Something about a museum in Grand Rapids … her birthplace … photos and artifacts…. (I’ve always thought my mother, in photos of her youth, resembled Judy Garland….)
Who knew there was such a thing out here in the middle of nowhere.
It’s a fabulous facility. For a small admission fee, you can tour the museum and walk through the lovely 1920s two-story white-frame house where Judy was born. The expansive children’s play center – complete with toys, mats, hideaways and playhouses – is every kid’s dream come true.
The museum features exhibit after exhibit of Judy Garland paraphernalia – original playbills, photographs, notes, contracts, handwritten musical scores, dancing shoes, childhood pictures, jewelry she wore, the makeup box she used, perfume she gave as as gift, dolls, gowns, posters, Judy’s signature microphone, Dorothy’s original blue-and-white dress, video documentaries about the making of the Wizard of Oz and the history of the film industry … and much, much more.
I loved the story at the entrance of how Judy got her stage name.
And the story about how she got her MGM audition.
Here are her dancing shoes before “Frances” became “Judy.”
I’d forgotten that she was a member of the original Rat Pack. Or that she had such a close friendship with Fred Astaire. Look what he said about her!
This picture with him is priceless.
So is this one of the two of them in Irving Berlin’s Easter Parade.
Judy Garland was born just five years before my mother – and became an American singer, actress, television host, dancer and vaudevillian with a career that spanned 45 of her 47 years. She was internationally recognized for both musical and dramatic roles.
Also a recording artist and concert performer, she won a juvenile Academy Award, a Golden Globe and a special Tony Award. She was the first woman to win the Grammy Award for Album of the Year for her live recording “Judy at Carnegie Hall” in 1961.
She was a wife and a mother of three.
Like too many who scale the heights from obscurity to international acclaim at a young age, Judy Garland struggled for years with substance abuse issues. She died of a drug overdose, rife with debt, having been swindled by money managers and tax advisers. (Her eldest daughter, Liza Minnelli, spent her early professional years working to pay off her mother’s debts.)
It’s hard sometimes to reconcile the facts of her life with the glamorous image of her life.

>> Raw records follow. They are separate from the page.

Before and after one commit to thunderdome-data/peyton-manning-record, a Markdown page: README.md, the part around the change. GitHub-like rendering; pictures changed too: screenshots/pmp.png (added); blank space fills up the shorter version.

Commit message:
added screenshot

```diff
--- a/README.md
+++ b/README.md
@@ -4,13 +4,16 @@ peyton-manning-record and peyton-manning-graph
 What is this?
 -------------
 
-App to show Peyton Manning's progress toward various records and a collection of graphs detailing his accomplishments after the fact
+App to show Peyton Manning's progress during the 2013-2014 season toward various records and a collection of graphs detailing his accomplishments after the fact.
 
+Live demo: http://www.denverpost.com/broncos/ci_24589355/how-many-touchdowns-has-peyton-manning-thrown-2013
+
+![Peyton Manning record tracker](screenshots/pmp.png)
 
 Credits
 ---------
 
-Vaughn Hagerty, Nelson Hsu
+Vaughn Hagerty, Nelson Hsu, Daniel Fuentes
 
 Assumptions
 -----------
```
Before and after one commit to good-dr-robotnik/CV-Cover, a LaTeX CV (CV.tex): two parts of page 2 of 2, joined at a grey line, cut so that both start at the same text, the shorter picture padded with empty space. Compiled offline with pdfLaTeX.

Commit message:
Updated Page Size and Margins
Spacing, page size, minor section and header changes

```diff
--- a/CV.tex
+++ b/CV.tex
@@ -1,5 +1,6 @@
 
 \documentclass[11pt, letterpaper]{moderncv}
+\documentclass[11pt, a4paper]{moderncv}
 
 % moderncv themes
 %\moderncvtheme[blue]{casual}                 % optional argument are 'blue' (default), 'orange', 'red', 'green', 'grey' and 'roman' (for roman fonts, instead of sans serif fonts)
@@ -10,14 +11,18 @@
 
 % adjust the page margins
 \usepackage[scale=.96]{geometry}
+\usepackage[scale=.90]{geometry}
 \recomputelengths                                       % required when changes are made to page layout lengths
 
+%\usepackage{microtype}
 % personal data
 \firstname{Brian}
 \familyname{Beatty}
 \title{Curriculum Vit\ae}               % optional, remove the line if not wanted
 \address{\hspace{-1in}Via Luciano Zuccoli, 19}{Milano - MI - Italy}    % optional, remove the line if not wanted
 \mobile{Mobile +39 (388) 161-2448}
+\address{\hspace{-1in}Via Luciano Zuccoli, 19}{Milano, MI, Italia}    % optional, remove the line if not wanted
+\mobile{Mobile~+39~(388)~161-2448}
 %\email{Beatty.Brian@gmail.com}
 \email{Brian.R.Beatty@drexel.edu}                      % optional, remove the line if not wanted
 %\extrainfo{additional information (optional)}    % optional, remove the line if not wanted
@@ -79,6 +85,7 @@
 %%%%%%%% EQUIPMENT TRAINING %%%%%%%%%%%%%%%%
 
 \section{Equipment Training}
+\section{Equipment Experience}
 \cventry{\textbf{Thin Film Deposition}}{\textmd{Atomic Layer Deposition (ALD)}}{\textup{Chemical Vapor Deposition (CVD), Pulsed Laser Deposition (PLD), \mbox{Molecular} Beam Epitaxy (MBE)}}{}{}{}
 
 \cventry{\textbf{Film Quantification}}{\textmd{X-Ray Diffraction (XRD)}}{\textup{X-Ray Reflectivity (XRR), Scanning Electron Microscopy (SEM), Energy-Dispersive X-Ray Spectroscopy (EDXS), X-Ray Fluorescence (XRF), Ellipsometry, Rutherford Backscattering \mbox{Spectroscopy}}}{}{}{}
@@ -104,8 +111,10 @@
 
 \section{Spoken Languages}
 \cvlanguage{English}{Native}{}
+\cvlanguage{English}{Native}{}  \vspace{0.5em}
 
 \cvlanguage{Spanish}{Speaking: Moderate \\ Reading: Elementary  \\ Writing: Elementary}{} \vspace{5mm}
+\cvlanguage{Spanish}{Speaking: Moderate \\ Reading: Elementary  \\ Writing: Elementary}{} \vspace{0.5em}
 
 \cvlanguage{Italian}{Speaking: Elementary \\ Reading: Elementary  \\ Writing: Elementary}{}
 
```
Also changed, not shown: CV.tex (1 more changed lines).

Here’s a shot of my mom at about age 20.
Of course, the artifacts from the Wizard of Oz take up a good portion of the museum, including this carriage, which was originally made for President Lincoln and – amazingly – wound up being pulled for Dorothy by “the Horse of a Different Color.”

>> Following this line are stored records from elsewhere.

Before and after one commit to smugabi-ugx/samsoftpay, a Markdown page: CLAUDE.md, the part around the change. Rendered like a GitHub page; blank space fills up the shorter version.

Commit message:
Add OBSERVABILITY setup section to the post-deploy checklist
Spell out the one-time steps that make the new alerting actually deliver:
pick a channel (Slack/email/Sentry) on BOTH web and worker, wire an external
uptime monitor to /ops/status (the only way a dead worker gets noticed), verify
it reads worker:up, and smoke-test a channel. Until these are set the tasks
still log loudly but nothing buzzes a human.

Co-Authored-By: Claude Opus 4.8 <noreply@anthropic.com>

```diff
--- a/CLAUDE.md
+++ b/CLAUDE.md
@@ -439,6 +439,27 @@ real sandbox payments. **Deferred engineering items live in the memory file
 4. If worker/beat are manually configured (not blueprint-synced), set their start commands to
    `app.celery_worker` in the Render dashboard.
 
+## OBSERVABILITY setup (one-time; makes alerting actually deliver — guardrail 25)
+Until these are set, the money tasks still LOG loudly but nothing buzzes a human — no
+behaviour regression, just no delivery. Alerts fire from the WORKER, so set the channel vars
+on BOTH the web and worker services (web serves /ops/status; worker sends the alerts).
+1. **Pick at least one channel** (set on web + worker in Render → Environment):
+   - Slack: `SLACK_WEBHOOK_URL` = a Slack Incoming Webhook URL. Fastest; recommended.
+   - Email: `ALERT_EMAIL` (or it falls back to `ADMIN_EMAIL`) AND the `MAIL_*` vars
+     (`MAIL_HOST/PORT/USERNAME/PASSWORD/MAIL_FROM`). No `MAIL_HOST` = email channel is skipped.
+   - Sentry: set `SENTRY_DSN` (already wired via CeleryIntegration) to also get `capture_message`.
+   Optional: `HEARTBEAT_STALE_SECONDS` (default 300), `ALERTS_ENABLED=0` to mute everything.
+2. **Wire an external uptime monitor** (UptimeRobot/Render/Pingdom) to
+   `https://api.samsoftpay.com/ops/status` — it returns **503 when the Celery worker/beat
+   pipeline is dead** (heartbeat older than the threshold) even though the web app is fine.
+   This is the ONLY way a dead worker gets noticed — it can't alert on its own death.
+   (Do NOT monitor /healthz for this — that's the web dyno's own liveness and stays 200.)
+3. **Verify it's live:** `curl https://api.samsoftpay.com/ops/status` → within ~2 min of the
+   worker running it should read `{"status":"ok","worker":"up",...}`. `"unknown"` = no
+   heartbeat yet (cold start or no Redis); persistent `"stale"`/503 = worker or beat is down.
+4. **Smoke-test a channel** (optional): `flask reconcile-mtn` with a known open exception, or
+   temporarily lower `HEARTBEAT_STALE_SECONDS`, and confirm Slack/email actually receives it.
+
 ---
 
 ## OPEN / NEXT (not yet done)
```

Here’s the story behind the carriage.
Dorothy’s original blue-and-white dress is on display behind glass, as are these Dorothy dolls from the 1940s and 50s.
And no Wizard of Oz display would be complete without the Wicked Witch of the West.
My personal fave (as a former quilter) was this quilt with each square featuring another scene from the movie I – and most Americans – have probably seen a dozen times.
The story of her early years is fascinating. In this 1932 photo, Frances Gumm is in the second row, third from the right.
Here’s a little history about the deep entertainment roots of her family.
She often performed with her two older sisters.
We walked next door to tour the house.
Here’s a little history about it.
No surprise to find a piano in the living room of this musical family’s home.
I actually remember sewing as a kid on my mom’s Singer sewing machine not unlike this one.
Here’s a slice of Judy Garland that is sometimes overlooked.
What a great interlude in the middle of a long driving day across the North Star State.